▶ Problem to solve:
Print each entry again exactly as written, and keep the pictures out.

[Collected data]
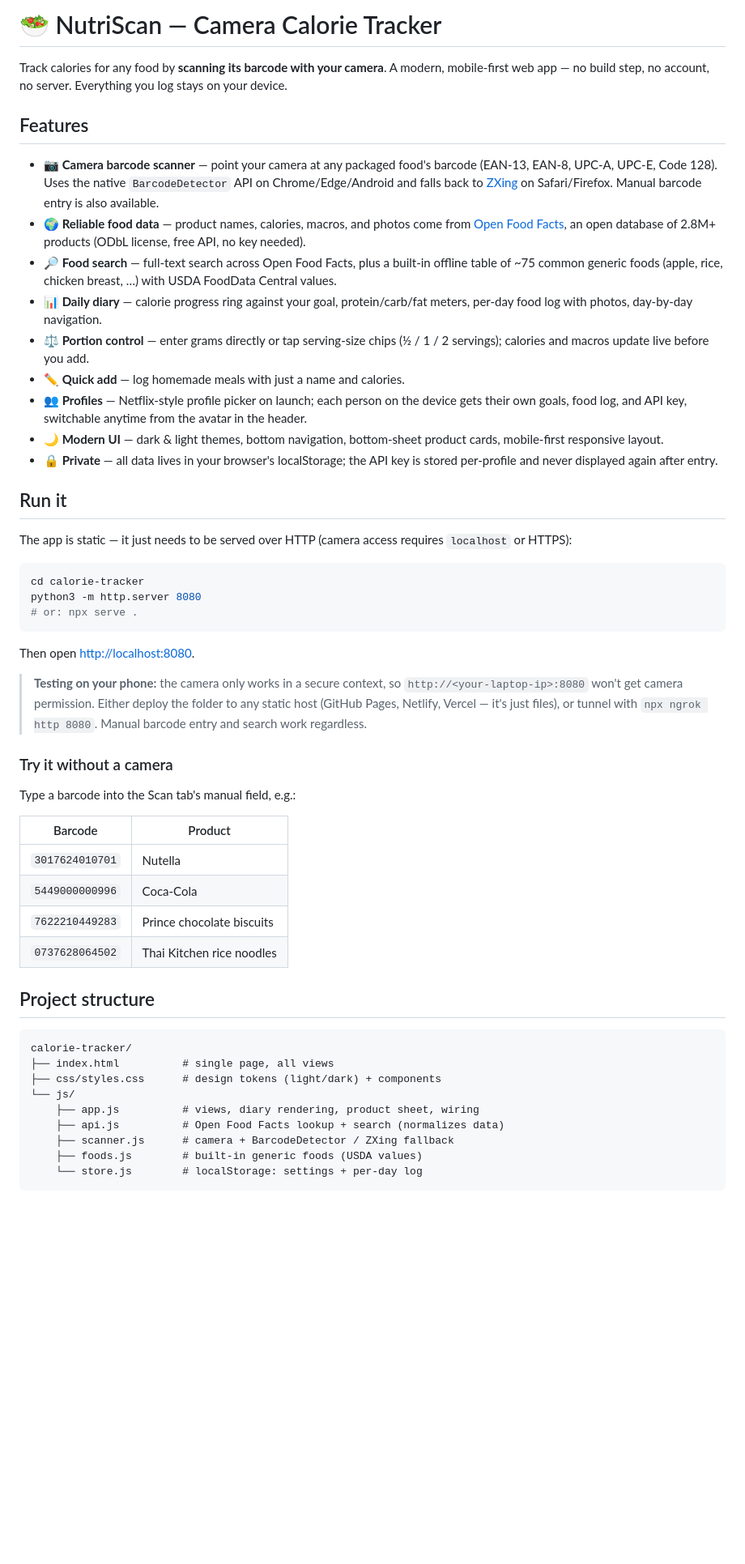
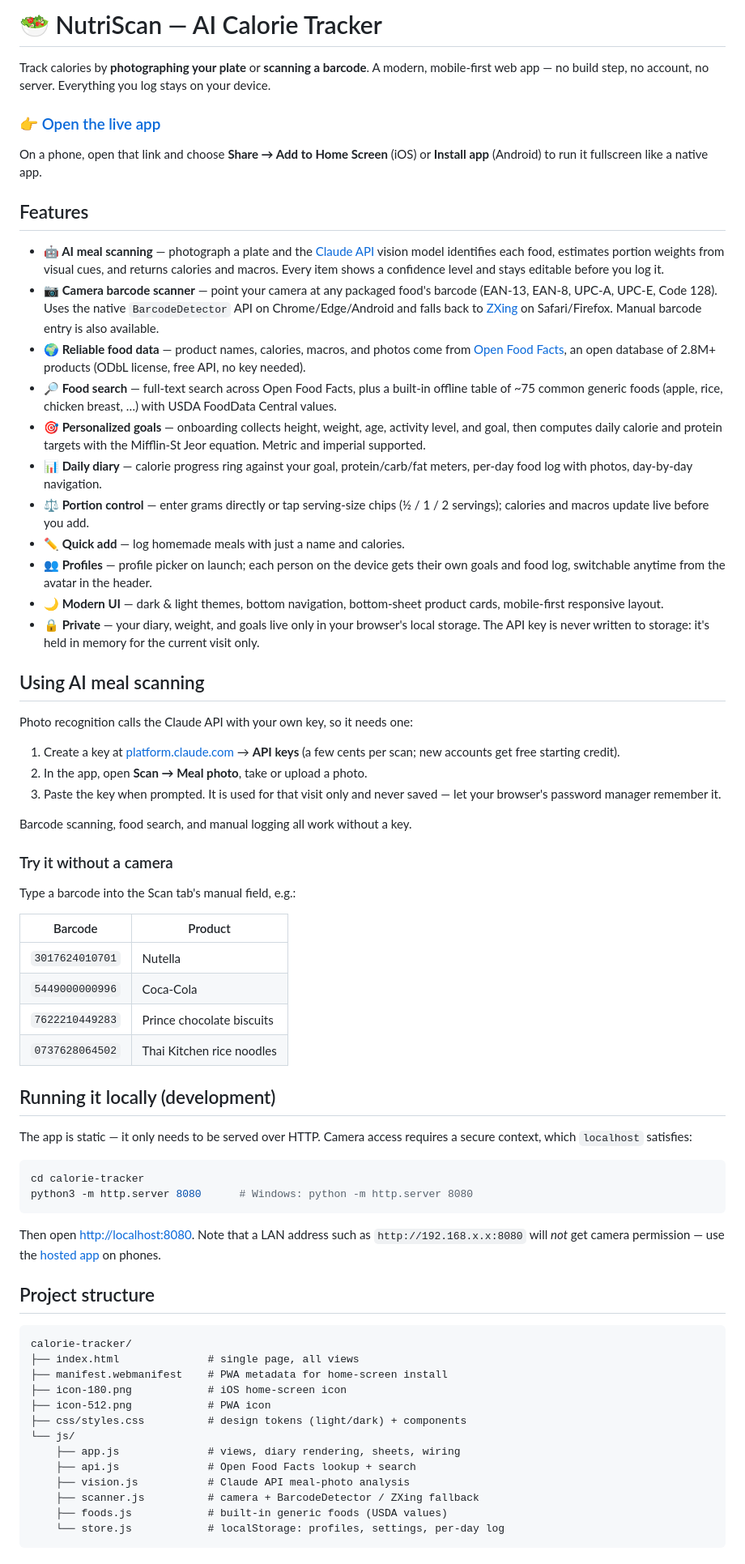
Before and after one commit to swayam2325/Personal-Projects, a Markdown page: calorie-tracker/README.md, the part around one of its changes. Shown at 81% size. Drawn GitHub-style; blank space fills up the shorter version.

Commit message:
Update README: lead with the live site, refresh stale sections
- Put the GitHub Pages URL at the top with phone-install instructions;
  demote localhost to a development section
- Document AI meal scanning, which the README still listed as a roadmap
  idea, including how the session-only API key works
- Correct the privacy section (the key is no longer stored per profile)
- Add personalized goals, vision.js, icons, and the manifest to the
  feature list and project structure
- Note that AI portion estimates are approximations

Co-Authored-By: Claude Opus 5 <noreply@anthropic.com>
Claude-Session: https://claude.ai/code/session_01K5wJ8VFjv7wZHVqVQ9Ndmg

````diff
--- a/calorie-tracker/README.md
+++ b/calorie-tracker/README.md
@@ -1,11 +1,20 @@
-# 🥗 NutriScan — Camera Calorie Tracker
+# 🥗 NutriScan — AI Calorie Tracker
 
-Track calories for any food by **scanning its barcode with your camera**.
+Track calories by **photographing your plate** or **scanning a barcode**.
 A modern, mobile-first web app — no build step, no account, no server.
 Everything you log stays on your device.
 
+### 👉 [Open the live app](https://swayam2325.github.io/Personal-Projects/)
+
+On a phone, open that link and choose **Share → Add to Home Screen** (iOS) or
+**Install app** (Android) to run it fullscreen like a native app.
+
 ## Features
 
+- **🤖 AI meal scanning** — photograph a plate and the
+  [Claude API](https://platform.claude.com/) vision model identifies each food,
+  estimates portion weights from visual cues, and returns calories and macros.
+  Every item shows a confidence level and stays editable before you log it.
 - **📷 Camera barcode scanner** — point your camera at any packaged food's
   barcode (EAN-13, EAN-8, UPC-A, UPC-E, Code 128). Uses the native
   `BarcodeDetector` API on Chrome/Edge/Android and falls back to
@@ -17,37 +26,34 @@ Everything you log stays on your device.
 - **🔎 Food search** — full-text search across Open Food Facts, plus a built-in
   offline table of ~75 common generic foods (apple, rice, chicken breast, …)
   with USDA FoodData Central values.
+- **🎯 Personalized goals** — onboarding collects height, weight, age, activity
+  level, and goal, then computes daily calorie and protein targets with the
+  Mifflin-St Jeor equation. Metric and imperial supported.
 - **📊 Daily diary** — calorie progress ring against your goal, protein/carb/fat
   meters, per-day food log with photos, day-by-day navigation.
 - **⚖️ Portion control** — enter grams directly or tap serving-size chips
   (½ / 1 / 2 servings); calories and macros update live before you add.
 - **✏️ Quick add** — log homemade meals with just a name and calories.
-- **👥 Profiles** — Netflix-style profile picker on launch; each person on the
-  device gets their own goals, food log, and API key, switchable anytime from
-  the avatar in the header.
+- **👥 Profiles** — profile picker on launch; each person on the device gets
+  their own goals and food log, switchable anytime from the avatar in the
+  header.
 - **🌙 Modern UI** — dark & light themes, bottom navigation, bottom-sheet
   product cards, mobile-first responsive layout.
-- **🔒 Private** — all data lives in your browser's localStorage; the API key
-  is stored per-profile and never displayed again after entry.
+- **🔒 Private** — your diary, weight, and goals live only in your browser's
+  local storage. The API key is never written to storage: it's held in memory
+  for the current visit only.
 
-## Run it
+## Using AI meal scanning
 
-The app is static — it just needs to be served over HTTP (camera access
-requires `localhost` or HTTPS):
+Photo recognition calls the Claude API with your own key, so it needs one:
 
-```bash
-cd calorie-tracker
-python3 -m http.server 8080
-# or: npx serve .
-```
+1. Create a key at [platform.claude.com](https://platform.claude.com/) → **API keys**
+   (a few cents per scan; new accounts get free starting credit).
+2. In the app, open **Scan → Meal photo**, take or upload a photo.
+3. Paste the key when prompted. It is used for that visit only and never
+   saved — let your browser's password manager remember it.
 
-Then open <http://localhost:8080>.
-
-> **Testing on your phone:** the camera only works in a secure context, so
-> `http://<your-laptop-ip>:8080` won't get camera permission. Either deploy the
-> folder to any static host (GitHub Pages, Netlify, Vercel — it's just files),
-> or tunnel with `npx ngrok http 8080`. Manual barcode entry and search work
-> regardless.
+Barcode scanning, food search, and manual logging all work without a key.
 
 ### Try it without a camera
 
@@ -60,16 +66,34 @@ Type a barcode into the Scan tab's manual field, e.g.:
 | `7622210449283` | Prince chocolate biscuits |
 | `0737628064502` | Thai Kitchen rice noodles |
 
+## Running it locally (development)
+
+The app is static — it only needs to be served over HTTP. Camera access
+requires a secure context, which `localhost` satisfies:
+
+```bash
+cd calorie-tracker
+python3 -m http.server 8080      # Windows: python -m http.server 8080
+```
+
+Then open <http://localhost:8080>. Note that a LAN address such as
+`http://192.168.x.x:8080` will *not* get camera permission — use the
+[hosted app](https://swayam2325.github.io/Personal-Projects/) on phones.
+
 ## Project structure
 
 ```
 calorie-tracker/
-├── index.html          # single page, all views
-├── css/styles.css      # design tokens (light/dark) + components
+├── index.html              # single page, all views
+├── manifest.webmanifest    # PWA metadata for home-screen install
+├── icon-180.png            # iOS home-screen icon
+├── icon-512.png            # PWA icon
+├── css/styles.css          # design tokens (light/dark) + components
 └── js/
-    ├── app.js          # views, diary rendering, product sheet, wiring
-    ├── api.js          # Open Food Facts lookup + search (normalizes data)
-    ├── scanner.js      # camera + BarcodeDetector / ZXing fallback
-    ├── foods.js        # built-in generic foods (USDA values)
-    └── store.js        # localStorage: settings + per-day log
+    ├── app.js              # views, diary rendering, sheets, wiring
+    ├── api.js              # Open Food Facts lookup + search
+    ├── vision.js           # Claude API meal-photo analysis
+    ├── scanner.js          # camera + BarcodeDetector / ZXing fallback
+    ├── foods.js            # built-in generic foods (USDA values)
+    └── store.js            # localStorage: profiles, settings, per-day log
 ```
````
Also changed, not shown: other parts of calorie-tracker/README.md (+14 -2 lines).
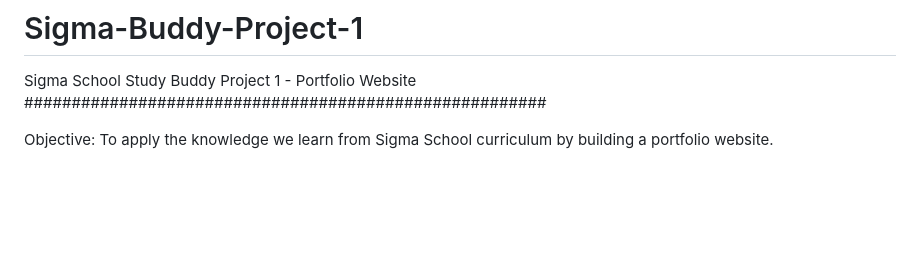
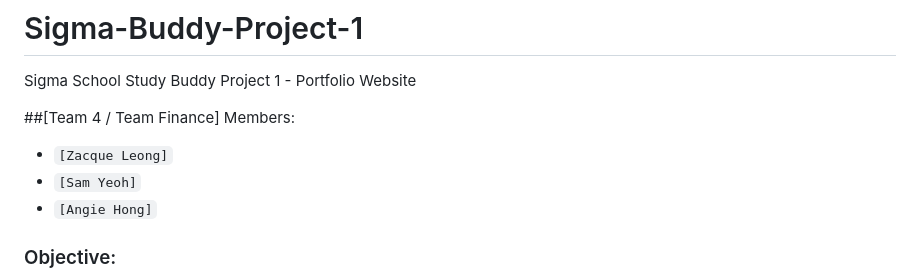
Before and after one commit to zacqueleong/Sigma-Buddy-Project-1, a Markdown page: README.md, the part around one of its changes. GitHub-like rendering; blank space fills up the shorter version.

```diff
--- a/README.md
+++ b/README.md
@@ -1,7 +1,12 @@
 # Sigma-Buddy-Project-1
 Sigma School Study Buddy Project 1 - Portfolio Website
-#######################################################
 
-Objective:
+##[Team 4 / Team Finance]
+Members:
+- `[Zacque Leong]`
+- `[Sam Yeoh]`
+- `[Angie Hong]`
+
+### Objective:<br />
 To apply the knowledge we learn from Sigma School curriculum by building a portfolio website.
 
```
Also changed, not shown: other parts of README.md (+57 -64 lines).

▶ Answer for the task:
Before and after one commit to swayam2325/Personal-Projects, a Markdown page: calorie-tracker/README.md, the part around one of its changes. Shown at 81% size. Drawn GitHub-style; blank space fills up the shorter version.

Commit message:
Update README: lead with the live site, refresh stale sections
- Put the GitHub Pages URL at the top with phone-install instructions;
  demote localhost to a development section
- Document AI meal scanning, which the README still listed as a roadmap
  idea, including how the session-only API key works
- Correct the privacy section (the key is no longer stored per profile)
- Add personalized goals, vision.js, icons, and the manifest to the
  feature list and project structure
- Note that AI portion estimates are approximations

Co-Authored-By: Claude Opus 5 <noreply@anthropic.com>
Claude-Session: https://claude.ai/code/session_01K5wJ8VFjv7wZHVqVQ9Ndmg

````diff
--- a/calorie-tracker/README.md
+++ b/calorie-tracker/README.md
@@ -1,11 +1,20 @@
-# 🥗 NutriScan — Camera Calorie Tracker
+# 🥗 NutriScan — AI Calorie Tracker
 
-Track calories for any food by **scanning its barcode with your camera**.
+Track calories by **photographing your plate** or **scanning a barcode**.
 A modern, mobile-first web app — no build step, no account, no server.
 Everything you log stays on your device.
 
+### 👉 [Open the live app](https://swayam2325.github.io/Personal-Projects/)
+
+On a phone, open that link and choose **Share → Add to Home Screen** (iOS) or
+**Install app** (Android) to run it fullscreen like a native app.
+
 ## Features
 
+- **🤖 AI meal scanning** — photograph a plate and the
+  [Claude API](https://platform.claude.com/) vision model identifies each food,
+  estimates portion weights from visual cues, and returns calories and macros.
+  Every item shows a confidence level and stays editable before you log it.
 - **📷 Camera barcode scanner** — point your camera at any packaged food's
   barcode (EAN-13, EAN-8, UPC-A, UPC-E, Code 128). Uses the native
   `BarcodeDetector` API on Chrome/Edge/Android and falls back to
@@ -17,37 +26,34 @@ Everything you log stays on your device.
 - **🔎 Food search** — full-text search across Open Food Facts, plus a built-in
   offline table of ~75 common generic foods (apple, rice, chicken breast, …)
   with USDA FoodData Central values.
+- **🎯 Personalized goals** — onboarding collects height, weight, age, activity
+  level, and goal, then computes daily calorie and protein targets with the
+  Mifflin-St Jeor equation. Metric and imperial supported.
 - **📊 Daily diary** — calorie progress ring against your goal, protein/carb/fat
   meters, per-day food log with photos, day-by-day navigation.
 - **⚖️ Portion control** — enter grams directly or tap serving-size chips
   (½ / 1 / 2 servings); calories and macros update live before you add.
 - **✏️ Quick add** — log homemade meals with just a name and calories.
-- **👥 Profiles** — Netflix-style profile picker on launch; each person on the
-  device gets their own goals, food log, and API key, switchable anytime from
-  the avatar in the header.
+- **👥 Profiles** — profile picker on launch; each person on the device gets
+  their own goals and food log, switchable anytime from the avatar in the
+  header.
 - **🌙 Modern UI** — dark & light themes, bottom navigation, bottom-sheet
   product cards, mobile-first responsive layout.
-- **🔒 Private** — all data lives in your browser's localStorage; the API key
-  is stored per-profile and never displayed again after entry.
+- **🔒 Private** — your diary, weight, and goals live only in your browser's
+  local storage. The API key is never written to storage: it's held in memory
+  for the current visit only.
 
-## Run it
+## Using AI meal scanning
 
-The app is static — it just needs to be served over HTTP (camera access
-requires `localhost` or HTTPS):
+Photo recognition calls the Claude API with your own key, so it needs one:
 
-```bash
-cd calorie-tracker
-python3 -m http.server 8080
-# or: npx serve .
-```
+1. Create a key at [platform.claude.com](https://platform.claude.com/) → **API keys**
+   (a few cents per scan; new accounts get free starting credit).
+2. In the app, open **Scan → Meal photo**, take or upload a photo.
+3. Paste the key when prompted. It is used for that visit only and never
+   saved — let your browser's password manager remember it.
 
-Then open <http://localhost:8080>.
-
-> **Testing on your phone:** the camera only works in a secure context, so
-> `http://<your-laptop-ip>:8080` won't get camera permission. Either deploy the
-> folder to any static host (GitHub Pages, Netlify, Vercel — it's just files),
-> or tunnel with `npx ngrok http 8080`. Manual barcode entry and search work
-> regardless.
+Barcode scanning, food search, and manual logging all work without a key.
 
 ### Try it without a camera
 
@@ -60,16 +66,34 @@ Type a barcode into the Scan tab's manual field, e.g.:
 | `7622210449283` | Prince chocolate biscuits |
 | `0737628064502` | Thai Kitchen rice noodles |
 
+## Running it locally (development)
+
+The app is static — it only needs to be served over HTTP. Camera access
+requires a secure context, which `localhost` satisfies:
+
+```bash
+cd calorie-tracker
+python3 -m http.server 8080      # Windows: python -m http.server 8080
+```
+
+Then open <http://localhost:8080>. Note that a LAN address such as
+`http://192.168.x.x:8080` will *not* get camera permission — use the
+[hosted app](https://swayam2325.github.io/Personal-Projects/) on phones.
+
 ## Project structure
 
 ```
 calorie-tracker/
-├── index.html          # single page, all views
-├── css/styles.css      # design tokens (light/dark) + components
+├── index.html              # single page, all views
+├── manifest.webmanifest    # PWA metadata for home-screen install
+├── icon-180.png            # iOS home-screen icon
+├── icon-512.png            # PWA icon
+├── css/styles.css          # design tokens (light/dark) + components
 └── js/
-    ├── app.js          # views, diary rendering, product sheet, wiring
-    ├── api.js          # Open Food Facts lookup + search (normalizes data)
-    ├── scanner.js      # camera + BarcodeDetector / ZXing fallback
-    ├── foods.js        # built-in generic foods (USDA values)
-    └── store.js        # localStorage: settings + per-day log
+    ├── app.js              # views, diary rendering, sheets, wiring
+    ├── api.js              # Open Food Facts lookup + search
+    ├── vision.js           # Claude API meal-photo analysis
+    ├── scanner.js          # camera + BarcodeDetector / ZXing fallback
+    ├── foods.js            # built-in generic foods (USDA values)
+    └── store.js            # localStorage: profiles, settings, per-day log
 ```
````
Also changed, not shown: other parts of calorie-tracker/README.md (+14 -2 lines).
Before and after one commit to zacqueleong/Sigma-Buddy-Project-1, a Markdown page: README.md, the part around one of its changes. GitHub-like rendering; blank space fills up the shorter version.

```diff
--- a/README.md
+++ b/README.md
@@ -1,7 +1,12 @@
 # Sigma-Buddy-Project-1
 Sigma School Study Buddy Project 1 - Portfolio Website
-#######################################################
 
-Objective:
+##[Team 4 / Team Finance]
+Members:
+- `[Zacque Leong]`
+- `[Sam Yeoh]`
+- `[Angie Hong]`
+
+### Objective:<br />
 To apply the knowledge we learn from Sigma School curriculum by building a portfolio website.
 
```
Also changed, not shown: other parts of README.md (+57 -64 lines).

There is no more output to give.